“Don’t ye be worrying about us, Miss Anneliese. I’ll tell him ye ran away in the middle of the night and have the men who served under yer father make false reports saying ye were seen riding south and west, away from Worthington.”
“But it’s on the other side of the country. However will I get there?”
“John and Helen can escort ye, but ye’ll have to disguise yerself as a commoner.”
“A commoner?” Lisa’s eyes widened.
“Aye, or Lord Copeland will track ye down in no time.”
She nodded jerkily, her gaze returning to where her father lay. “But what about Papa? Is he going to . . .”
Lisa couldn’t finish her sentence, and Mr Waters sighed.
“We’ll do what we can, lass, but his injury is grave. Ye need to prepare yerself for the worst, I’m afraid.
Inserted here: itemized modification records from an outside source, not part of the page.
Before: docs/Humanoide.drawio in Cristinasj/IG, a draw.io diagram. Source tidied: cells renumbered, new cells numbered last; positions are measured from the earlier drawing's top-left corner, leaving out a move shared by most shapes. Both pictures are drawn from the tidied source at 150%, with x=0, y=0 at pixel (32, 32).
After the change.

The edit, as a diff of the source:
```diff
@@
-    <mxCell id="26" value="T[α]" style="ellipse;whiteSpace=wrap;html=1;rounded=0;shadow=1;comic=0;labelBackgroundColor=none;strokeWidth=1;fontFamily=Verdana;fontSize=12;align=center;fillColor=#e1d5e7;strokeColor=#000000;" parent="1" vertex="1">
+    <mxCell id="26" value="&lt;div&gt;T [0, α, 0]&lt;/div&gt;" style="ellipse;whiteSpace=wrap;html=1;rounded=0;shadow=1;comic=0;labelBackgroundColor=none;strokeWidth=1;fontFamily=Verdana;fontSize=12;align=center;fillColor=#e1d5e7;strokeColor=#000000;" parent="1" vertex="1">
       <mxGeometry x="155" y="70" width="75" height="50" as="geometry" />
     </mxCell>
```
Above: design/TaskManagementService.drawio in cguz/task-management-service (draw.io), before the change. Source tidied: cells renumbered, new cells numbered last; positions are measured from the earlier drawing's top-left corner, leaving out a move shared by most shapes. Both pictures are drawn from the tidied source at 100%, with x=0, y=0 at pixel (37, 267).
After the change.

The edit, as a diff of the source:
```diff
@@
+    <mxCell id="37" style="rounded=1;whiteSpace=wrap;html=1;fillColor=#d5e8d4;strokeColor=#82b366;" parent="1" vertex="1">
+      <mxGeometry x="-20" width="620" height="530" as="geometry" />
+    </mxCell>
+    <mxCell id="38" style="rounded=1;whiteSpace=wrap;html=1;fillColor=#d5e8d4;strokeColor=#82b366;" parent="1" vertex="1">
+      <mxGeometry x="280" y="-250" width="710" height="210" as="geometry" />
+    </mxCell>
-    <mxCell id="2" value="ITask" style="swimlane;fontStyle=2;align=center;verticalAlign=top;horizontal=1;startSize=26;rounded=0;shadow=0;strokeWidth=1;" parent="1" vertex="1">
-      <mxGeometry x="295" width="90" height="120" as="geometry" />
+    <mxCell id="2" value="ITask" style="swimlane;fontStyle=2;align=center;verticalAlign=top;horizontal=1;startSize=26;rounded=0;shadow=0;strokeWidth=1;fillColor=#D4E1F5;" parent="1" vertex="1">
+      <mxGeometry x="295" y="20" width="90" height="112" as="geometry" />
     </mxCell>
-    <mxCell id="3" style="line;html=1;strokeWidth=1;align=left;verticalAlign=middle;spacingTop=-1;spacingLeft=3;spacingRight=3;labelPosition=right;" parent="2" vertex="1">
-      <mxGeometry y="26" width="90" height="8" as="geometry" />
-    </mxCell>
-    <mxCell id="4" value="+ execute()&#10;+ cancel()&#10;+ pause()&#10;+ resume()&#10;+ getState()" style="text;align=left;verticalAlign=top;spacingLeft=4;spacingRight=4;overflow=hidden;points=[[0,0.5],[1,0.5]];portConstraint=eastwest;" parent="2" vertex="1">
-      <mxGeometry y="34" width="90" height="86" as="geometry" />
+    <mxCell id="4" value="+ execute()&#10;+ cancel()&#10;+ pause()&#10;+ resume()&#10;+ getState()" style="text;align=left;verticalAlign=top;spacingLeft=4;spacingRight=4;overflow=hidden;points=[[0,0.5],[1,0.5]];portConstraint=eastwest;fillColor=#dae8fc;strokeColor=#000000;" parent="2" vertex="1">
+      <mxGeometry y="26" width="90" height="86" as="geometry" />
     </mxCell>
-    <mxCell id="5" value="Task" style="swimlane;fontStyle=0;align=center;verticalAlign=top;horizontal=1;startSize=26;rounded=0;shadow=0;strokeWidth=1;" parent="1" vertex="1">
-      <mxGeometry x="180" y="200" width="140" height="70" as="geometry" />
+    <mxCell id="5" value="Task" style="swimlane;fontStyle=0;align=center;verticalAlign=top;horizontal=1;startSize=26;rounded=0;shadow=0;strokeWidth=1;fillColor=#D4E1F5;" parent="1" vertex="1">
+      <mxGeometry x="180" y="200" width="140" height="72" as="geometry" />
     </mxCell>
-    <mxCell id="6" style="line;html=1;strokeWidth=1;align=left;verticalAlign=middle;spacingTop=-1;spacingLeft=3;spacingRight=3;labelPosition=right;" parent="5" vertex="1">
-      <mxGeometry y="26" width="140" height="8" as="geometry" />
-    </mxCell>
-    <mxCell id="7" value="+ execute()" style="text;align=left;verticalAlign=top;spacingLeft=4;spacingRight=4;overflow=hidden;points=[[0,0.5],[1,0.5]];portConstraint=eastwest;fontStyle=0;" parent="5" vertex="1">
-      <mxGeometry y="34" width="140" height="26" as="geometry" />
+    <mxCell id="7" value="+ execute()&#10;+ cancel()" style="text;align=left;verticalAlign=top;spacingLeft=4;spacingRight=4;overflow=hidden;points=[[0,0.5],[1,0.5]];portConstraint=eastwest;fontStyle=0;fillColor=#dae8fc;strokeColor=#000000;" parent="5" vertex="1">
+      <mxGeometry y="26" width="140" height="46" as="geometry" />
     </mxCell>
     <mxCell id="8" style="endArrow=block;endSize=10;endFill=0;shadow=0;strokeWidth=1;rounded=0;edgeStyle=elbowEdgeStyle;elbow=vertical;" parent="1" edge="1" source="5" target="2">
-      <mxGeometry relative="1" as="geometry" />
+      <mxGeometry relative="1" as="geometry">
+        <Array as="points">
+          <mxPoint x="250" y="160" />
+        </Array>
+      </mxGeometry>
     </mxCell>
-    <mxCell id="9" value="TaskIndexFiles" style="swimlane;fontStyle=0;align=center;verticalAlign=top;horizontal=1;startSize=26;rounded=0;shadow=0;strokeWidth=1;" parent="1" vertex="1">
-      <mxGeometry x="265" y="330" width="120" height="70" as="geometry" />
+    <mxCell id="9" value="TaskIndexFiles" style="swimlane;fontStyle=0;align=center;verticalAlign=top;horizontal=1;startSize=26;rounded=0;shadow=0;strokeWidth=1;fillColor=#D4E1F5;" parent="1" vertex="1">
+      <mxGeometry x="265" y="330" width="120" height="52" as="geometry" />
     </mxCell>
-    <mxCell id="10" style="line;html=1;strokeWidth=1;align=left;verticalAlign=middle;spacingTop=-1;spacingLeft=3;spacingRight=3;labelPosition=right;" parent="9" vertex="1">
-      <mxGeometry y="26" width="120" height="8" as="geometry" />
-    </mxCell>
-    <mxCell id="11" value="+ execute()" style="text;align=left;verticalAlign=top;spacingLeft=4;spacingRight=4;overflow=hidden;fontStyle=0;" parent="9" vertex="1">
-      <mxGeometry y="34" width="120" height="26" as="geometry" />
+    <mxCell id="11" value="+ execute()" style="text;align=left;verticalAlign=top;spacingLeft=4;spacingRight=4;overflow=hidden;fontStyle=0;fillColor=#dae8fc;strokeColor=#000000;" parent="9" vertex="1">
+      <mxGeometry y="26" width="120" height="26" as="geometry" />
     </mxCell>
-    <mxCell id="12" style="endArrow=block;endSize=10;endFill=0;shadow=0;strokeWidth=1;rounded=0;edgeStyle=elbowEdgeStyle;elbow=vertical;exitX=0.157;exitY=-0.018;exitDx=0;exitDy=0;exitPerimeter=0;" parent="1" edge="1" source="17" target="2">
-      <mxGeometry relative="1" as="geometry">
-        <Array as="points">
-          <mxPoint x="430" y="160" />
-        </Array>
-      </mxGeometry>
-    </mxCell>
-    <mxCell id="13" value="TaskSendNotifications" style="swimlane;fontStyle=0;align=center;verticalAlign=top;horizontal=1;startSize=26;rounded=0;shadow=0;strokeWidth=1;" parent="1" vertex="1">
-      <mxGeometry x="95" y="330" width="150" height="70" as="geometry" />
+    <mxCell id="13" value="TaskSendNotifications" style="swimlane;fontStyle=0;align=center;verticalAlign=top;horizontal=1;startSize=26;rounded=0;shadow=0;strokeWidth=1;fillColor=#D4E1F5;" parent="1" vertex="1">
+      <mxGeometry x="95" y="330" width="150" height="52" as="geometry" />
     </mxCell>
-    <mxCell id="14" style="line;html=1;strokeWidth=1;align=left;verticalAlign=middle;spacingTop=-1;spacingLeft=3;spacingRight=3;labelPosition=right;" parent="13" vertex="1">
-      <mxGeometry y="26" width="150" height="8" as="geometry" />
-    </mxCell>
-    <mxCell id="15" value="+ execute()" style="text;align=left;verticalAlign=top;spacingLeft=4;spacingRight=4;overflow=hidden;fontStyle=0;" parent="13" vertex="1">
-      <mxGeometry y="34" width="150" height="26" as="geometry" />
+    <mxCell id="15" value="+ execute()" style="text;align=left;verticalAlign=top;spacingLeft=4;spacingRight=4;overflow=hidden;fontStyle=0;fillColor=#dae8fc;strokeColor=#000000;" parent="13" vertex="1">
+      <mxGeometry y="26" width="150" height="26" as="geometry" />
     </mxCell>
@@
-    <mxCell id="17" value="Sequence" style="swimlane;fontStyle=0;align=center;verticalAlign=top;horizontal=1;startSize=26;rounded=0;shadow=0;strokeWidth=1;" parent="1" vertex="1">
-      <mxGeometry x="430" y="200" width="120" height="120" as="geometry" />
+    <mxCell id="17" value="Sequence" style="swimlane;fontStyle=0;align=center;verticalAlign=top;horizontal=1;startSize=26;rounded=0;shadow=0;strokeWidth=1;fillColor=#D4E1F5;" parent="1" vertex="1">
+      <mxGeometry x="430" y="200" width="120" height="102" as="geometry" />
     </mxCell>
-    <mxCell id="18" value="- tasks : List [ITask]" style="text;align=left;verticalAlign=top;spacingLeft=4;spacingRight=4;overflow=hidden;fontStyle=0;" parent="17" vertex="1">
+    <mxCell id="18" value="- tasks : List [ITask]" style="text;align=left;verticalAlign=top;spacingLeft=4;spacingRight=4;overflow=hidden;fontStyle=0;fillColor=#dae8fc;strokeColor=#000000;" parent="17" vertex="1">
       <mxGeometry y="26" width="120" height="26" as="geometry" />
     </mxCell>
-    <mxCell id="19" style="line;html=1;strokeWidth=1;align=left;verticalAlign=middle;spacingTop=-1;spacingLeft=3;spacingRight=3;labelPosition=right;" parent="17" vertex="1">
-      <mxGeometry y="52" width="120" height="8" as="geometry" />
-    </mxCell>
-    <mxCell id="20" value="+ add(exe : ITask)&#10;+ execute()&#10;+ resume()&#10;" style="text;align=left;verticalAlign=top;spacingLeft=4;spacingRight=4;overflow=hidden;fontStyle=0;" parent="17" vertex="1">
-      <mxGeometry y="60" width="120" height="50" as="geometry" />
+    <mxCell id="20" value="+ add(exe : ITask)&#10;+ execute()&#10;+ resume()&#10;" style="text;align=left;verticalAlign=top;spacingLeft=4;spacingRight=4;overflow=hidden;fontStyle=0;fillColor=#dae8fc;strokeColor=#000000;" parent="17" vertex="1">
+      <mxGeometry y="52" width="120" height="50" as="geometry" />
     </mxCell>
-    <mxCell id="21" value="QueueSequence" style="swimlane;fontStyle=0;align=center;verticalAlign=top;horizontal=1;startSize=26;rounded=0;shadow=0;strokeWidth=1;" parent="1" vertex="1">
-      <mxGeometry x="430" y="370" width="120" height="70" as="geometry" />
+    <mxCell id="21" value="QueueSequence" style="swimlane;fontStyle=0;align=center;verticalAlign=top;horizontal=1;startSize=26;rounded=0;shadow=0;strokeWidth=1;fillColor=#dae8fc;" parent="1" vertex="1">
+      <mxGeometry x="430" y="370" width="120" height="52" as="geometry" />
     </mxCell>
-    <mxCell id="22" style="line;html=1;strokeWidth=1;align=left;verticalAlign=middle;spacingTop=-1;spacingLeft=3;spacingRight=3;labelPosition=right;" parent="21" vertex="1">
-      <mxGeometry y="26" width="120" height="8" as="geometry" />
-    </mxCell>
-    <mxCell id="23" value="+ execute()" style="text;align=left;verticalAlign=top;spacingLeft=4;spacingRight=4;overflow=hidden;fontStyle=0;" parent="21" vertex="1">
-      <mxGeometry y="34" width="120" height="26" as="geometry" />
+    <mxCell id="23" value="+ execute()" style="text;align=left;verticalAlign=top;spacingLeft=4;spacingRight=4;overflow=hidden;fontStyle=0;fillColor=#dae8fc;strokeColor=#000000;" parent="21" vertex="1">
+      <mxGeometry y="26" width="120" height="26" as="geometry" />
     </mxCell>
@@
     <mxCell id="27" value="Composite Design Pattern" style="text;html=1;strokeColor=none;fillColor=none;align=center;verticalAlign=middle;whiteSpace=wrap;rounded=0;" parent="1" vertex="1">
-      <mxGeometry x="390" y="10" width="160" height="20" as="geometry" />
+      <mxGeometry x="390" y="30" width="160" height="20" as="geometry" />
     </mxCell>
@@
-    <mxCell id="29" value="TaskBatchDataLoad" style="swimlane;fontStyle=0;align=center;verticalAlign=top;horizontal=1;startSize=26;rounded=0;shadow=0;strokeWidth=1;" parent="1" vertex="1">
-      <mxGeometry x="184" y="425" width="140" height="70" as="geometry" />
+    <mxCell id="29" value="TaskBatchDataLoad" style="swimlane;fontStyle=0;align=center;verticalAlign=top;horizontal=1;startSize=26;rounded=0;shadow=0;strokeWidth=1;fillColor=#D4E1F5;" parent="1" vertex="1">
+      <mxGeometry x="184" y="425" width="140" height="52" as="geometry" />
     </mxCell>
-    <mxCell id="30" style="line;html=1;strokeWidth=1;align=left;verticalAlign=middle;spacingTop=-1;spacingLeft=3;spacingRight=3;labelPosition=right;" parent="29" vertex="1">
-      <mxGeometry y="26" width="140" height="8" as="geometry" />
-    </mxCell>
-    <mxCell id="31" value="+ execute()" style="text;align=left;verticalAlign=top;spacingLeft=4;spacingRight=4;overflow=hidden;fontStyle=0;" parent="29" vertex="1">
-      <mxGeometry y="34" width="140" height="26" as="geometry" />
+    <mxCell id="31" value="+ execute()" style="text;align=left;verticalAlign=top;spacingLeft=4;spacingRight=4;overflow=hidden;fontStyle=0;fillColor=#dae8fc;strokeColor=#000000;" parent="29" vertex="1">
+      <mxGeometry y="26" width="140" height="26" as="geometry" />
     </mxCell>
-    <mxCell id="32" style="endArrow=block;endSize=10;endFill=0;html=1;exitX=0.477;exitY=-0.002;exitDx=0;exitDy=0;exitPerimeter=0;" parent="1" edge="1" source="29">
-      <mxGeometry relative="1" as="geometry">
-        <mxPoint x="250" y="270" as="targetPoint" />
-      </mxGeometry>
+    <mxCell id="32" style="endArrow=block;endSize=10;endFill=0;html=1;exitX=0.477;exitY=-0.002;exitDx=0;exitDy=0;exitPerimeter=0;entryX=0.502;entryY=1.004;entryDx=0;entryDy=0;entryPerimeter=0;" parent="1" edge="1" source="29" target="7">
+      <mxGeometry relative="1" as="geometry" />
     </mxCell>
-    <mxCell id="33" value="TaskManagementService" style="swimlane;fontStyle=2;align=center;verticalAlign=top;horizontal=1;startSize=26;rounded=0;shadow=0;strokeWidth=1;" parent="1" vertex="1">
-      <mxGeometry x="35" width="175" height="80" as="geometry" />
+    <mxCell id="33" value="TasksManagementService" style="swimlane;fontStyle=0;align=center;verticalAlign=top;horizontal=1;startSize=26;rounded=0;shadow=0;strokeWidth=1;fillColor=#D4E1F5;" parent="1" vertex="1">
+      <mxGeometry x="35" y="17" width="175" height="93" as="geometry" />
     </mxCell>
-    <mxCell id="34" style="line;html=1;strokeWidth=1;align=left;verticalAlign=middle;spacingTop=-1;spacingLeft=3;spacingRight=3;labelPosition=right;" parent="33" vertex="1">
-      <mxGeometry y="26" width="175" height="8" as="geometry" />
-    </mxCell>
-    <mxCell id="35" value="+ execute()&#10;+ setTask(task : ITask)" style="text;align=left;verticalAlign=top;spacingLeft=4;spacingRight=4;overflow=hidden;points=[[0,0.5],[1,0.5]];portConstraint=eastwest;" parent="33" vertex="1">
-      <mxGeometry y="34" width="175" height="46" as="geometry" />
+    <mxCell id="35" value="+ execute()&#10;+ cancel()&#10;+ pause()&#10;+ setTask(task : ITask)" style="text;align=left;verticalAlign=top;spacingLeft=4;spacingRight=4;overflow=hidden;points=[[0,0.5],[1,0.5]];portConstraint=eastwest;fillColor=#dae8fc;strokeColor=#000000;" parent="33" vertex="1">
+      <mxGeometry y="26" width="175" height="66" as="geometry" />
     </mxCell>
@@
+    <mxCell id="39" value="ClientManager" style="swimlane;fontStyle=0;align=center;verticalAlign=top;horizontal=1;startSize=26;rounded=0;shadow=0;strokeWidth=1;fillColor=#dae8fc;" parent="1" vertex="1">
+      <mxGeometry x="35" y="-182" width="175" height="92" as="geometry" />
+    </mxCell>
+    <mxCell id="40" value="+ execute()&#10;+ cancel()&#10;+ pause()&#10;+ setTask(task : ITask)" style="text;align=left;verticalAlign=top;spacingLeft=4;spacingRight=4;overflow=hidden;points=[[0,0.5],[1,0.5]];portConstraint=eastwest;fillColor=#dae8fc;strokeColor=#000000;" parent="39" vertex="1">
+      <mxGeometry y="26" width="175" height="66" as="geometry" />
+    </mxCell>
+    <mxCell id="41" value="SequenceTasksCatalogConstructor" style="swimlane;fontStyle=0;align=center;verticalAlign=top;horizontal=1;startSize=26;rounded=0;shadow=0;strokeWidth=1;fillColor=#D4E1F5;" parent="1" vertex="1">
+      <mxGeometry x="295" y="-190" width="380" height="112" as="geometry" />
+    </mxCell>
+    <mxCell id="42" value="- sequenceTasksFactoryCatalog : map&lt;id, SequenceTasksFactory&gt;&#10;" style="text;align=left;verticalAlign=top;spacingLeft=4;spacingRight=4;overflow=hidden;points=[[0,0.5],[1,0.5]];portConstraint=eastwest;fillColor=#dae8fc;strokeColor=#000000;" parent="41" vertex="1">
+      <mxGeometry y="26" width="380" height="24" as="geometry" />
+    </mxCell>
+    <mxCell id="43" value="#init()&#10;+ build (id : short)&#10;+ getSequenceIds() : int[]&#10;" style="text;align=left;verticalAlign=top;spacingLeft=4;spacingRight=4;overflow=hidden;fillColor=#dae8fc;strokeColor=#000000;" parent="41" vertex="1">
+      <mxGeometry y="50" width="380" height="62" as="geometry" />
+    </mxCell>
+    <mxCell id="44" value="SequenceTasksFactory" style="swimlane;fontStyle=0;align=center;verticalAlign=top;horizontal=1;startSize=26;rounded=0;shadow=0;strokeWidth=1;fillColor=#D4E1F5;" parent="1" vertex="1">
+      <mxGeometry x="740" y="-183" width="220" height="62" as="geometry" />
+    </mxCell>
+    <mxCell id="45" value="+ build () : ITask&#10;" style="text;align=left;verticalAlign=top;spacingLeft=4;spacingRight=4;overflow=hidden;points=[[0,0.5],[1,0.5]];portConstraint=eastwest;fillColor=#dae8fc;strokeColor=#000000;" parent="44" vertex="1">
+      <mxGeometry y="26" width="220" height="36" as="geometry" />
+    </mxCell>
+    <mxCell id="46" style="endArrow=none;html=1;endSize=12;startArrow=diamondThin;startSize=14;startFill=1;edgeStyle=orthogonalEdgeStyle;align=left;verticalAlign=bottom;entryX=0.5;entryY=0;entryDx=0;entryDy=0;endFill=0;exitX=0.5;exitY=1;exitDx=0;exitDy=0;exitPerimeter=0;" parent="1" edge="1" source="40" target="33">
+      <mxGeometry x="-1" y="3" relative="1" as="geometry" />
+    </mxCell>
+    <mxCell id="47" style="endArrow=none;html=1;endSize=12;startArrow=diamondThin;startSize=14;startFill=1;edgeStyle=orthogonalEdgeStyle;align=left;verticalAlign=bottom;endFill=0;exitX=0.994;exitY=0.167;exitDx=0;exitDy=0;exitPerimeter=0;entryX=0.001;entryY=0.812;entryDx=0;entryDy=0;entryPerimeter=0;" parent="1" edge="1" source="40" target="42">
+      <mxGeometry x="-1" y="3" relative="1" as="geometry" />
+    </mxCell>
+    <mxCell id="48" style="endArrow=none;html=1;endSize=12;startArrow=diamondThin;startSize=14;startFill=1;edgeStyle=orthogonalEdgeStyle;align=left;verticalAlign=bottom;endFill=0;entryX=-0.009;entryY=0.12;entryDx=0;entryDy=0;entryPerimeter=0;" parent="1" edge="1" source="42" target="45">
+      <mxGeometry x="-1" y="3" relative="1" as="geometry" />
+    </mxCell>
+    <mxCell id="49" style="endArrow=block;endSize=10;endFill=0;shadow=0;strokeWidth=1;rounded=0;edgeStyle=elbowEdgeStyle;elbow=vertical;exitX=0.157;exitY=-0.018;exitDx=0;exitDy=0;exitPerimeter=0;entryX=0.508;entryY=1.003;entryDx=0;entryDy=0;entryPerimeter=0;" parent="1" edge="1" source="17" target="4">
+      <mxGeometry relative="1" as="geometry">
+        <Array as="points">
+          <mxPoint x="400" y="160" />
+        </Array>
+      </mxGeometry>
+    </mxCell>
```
The best thing ye can do fer yer father now is get to safety.”
Stifling a sob, Lisa turned and ran up the stairs to her room where Mrs Waters, the housekeeper, was waiting.
“Serving lasses don’t wear corsets, so ye’ll ’ave to go without,” she said, undoing the buttons on the back of Lisa’s floral gown. “Helen can help ye on the journey, but it needs to look like ye’ve dressed yerself, so I’ve chosen yer plain blue gown with the front buttons.”
Lisa’s stomach churned at the thought of masquerading as one from a lower class.